One of the ways that counsellors can increase their influence on the contexts of clients’ lives is by engaging in consultation with individuals, groups, organizations, or communities to enhance quality of service delivery to particular groups of clients or client populations. Consultation is an effective means for (a) reducing barriers to services and resources and (b) fostering culturally responsive and socially just service delivery. The distinguishing feature of consultation is that the counsellor has no direct control over the outcomes of the systems-change process.
Identify a population within your local community for which there appear to be inadequate or underutilized counselling services. Consultation may occur in both casual and spontaneous ways (as illustrated in the example below) and more substantive and formalized ways. Then consider how you might support change through a consultation process. You may modify this process; these are not intended as fixed or comprehensive steps. The consultees are the service providers.
- Build a working alliance with consultee(s) to support constructive collaboration.
- Ally with community members (clients) to invite their voices, perspectives, and directions.
- Ally with consultee(s) to assess the needs of individual clients or client populations they serve.
- Apply a contextualized/systemic lens to identify challenges, opportunities, and preferred outcomes.
- Co-construct achievable and well-defined goals.
- Collaborate to identify specific change targets and processes in line with those goals (e.g., cultural auditing, policy change, training, problem solving, conflict resolution, organizational development, change management).
- Collaboratively support the consultee(s) in implementation of the change process(es).
- Evaluate the outcomes for the consultee(s) and client(s) and plan for sustainability.
[Permanent link: https://crsjguide.pressbooks.com/chapter/cc17/#underserviced]
Collins, S. (2018). Embracing cultural responsivity and social justice: Re-shaping professional identity in counselling psychology. Counselling Concepts. https://counsellingconcepts.ca/
Lewis, J., Arnold, M. S., House, R., & Toropek, R. L. (2002). American Counseling Association advocacy competencies. Alexandria, VA: Advocacy Task Force, American Counseling Association. http://www.counseling.org/Resources/Competencies/Advocacy_Competencies.pdf
Ratts, M. J., Singh, A. A., Nassar-McMillan, S., Butler, S. K., & McCullough, J. R. (2015). Multicultural and social justice competencies. Association for Multicultural Counseling and Development, Division of American Counselling Association. http://www.counseling.org/docs/default-source/competencies/multicultural-and-social-justice-counseling-competencies.pdf?sfvrsn=14
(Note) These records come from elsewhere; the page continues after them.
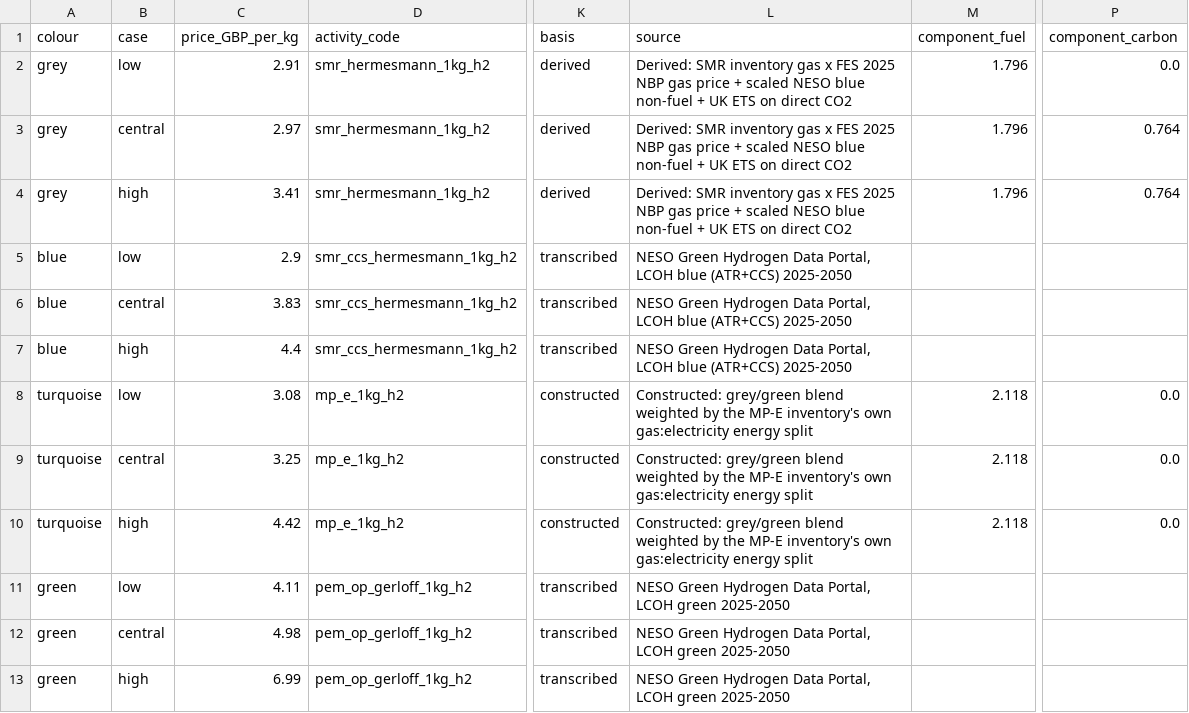
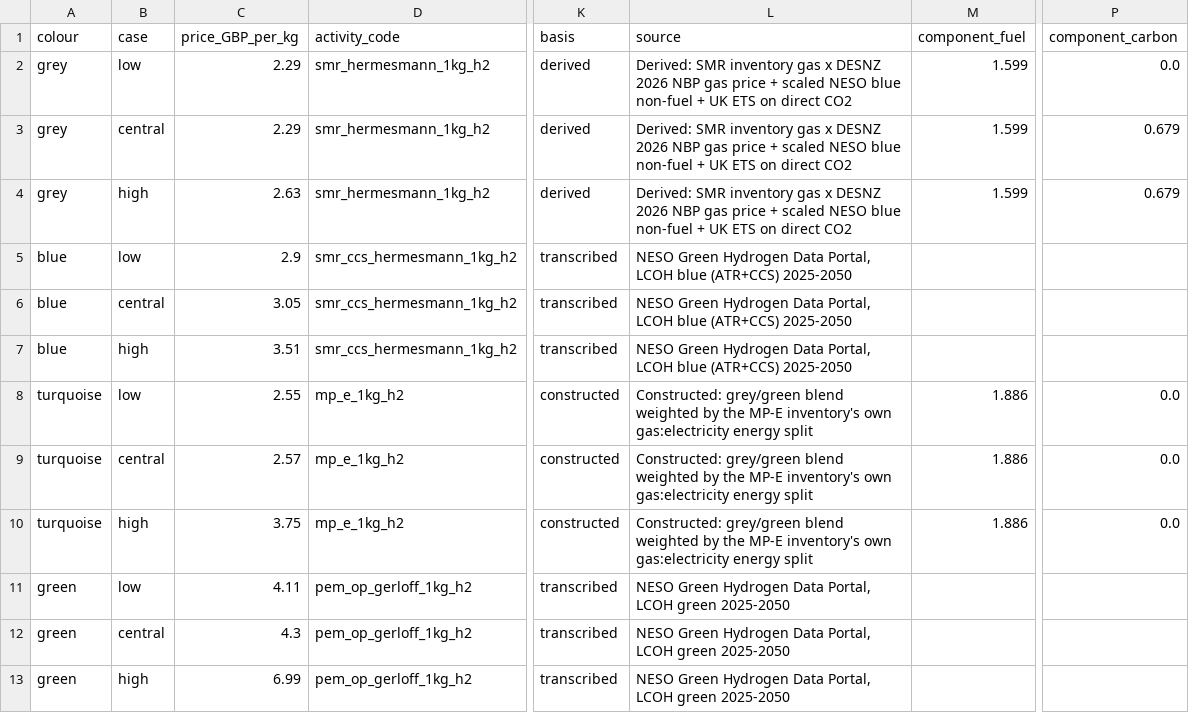
Before and after one commit to louis123sch/ukelectrolyserlca, a CSV file: optimisation_outputs/h2_prices_by_colour.csv, drawn as a sheet; only a part is shown, gaps mark what is left out; the diff names each change by its address in the sheet, - before the commit and + after, or states it on an @@ line.

```diff
--- a/optimisation_outputs/h2_prices_by_colour.csv
+++ b/optimisation_outputs/h2_prices_by_colour.csv
-C2 (price_GBP_per_kg): 2.91
+C2 (price_GBP_per_kg): 2.29
-L2:L4 (source): …gas x FES 2025 NBP gas…
+L2:L4 (source): …gas x DESNZ 2026 NBP gas…
-M2:M4 (component_fuel): 1.796
+M2:M4 (component_fuel): 1.599
-C3 (price_GBP_per_kg): 2.97
+C3 (price_GBP_per_kg): 2.29
-P3:P4 (component_carbon): 0.764
+P3:P4 (component_carbon): 0.679
-C4 (price_GBP_per_kg): 3.41
+C4 (price_GBP_per_kg): 2.63
-C6 (price_GBP_per_kg): 3.83
+C6 (price_GBP_per_kg): 3.05
-C7 (price_GBP_per_kg): 4.4
+C7 (price_GBP_per_kg): 3.51
-C8 (price_GBP_per_kg): 3.08
+C8 (price_GBP_per_kg): 2.55
-M8:M10 (component_fuel): 2.118
+M8:M10 (component_fuel): 1.886
-C9 (price_GBP_per_kg): 3.25
+C9 (price_GBP_per_kg): 2.57
-C10 (price_GBP_per_kg): 4.42
+C10 (price_GBP_per_kg): 3.75
-C12 (price_GBP_per_kg): 4.98
+C12 (price_GBP_per_kg): 4.3
```
Also changed, not shown: optimisation_outputs/h2_prices_recommended.csv, 40 other files.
Ratts, M. J., Singh, A. A., Nassar-McMillan, S., Butler, S. K., & McCullough, J. R. (2016). Multicultural and social justice counseling competencies: Guidelines for the counseling profession. Journal of Multicultural Counseling & Development, 44(1), 28-48. https://doi.org/10.1002/jmcd.12035
Singh, A. A., & Moss, L. (2016). Using relational-cultural theory in LGBTQQ counseling: Addressing heterosexism and enhancing relational competencies. Journal of Counseling and Development, 94(4), 398-404. https://doi.org/10.1002/jcad.12098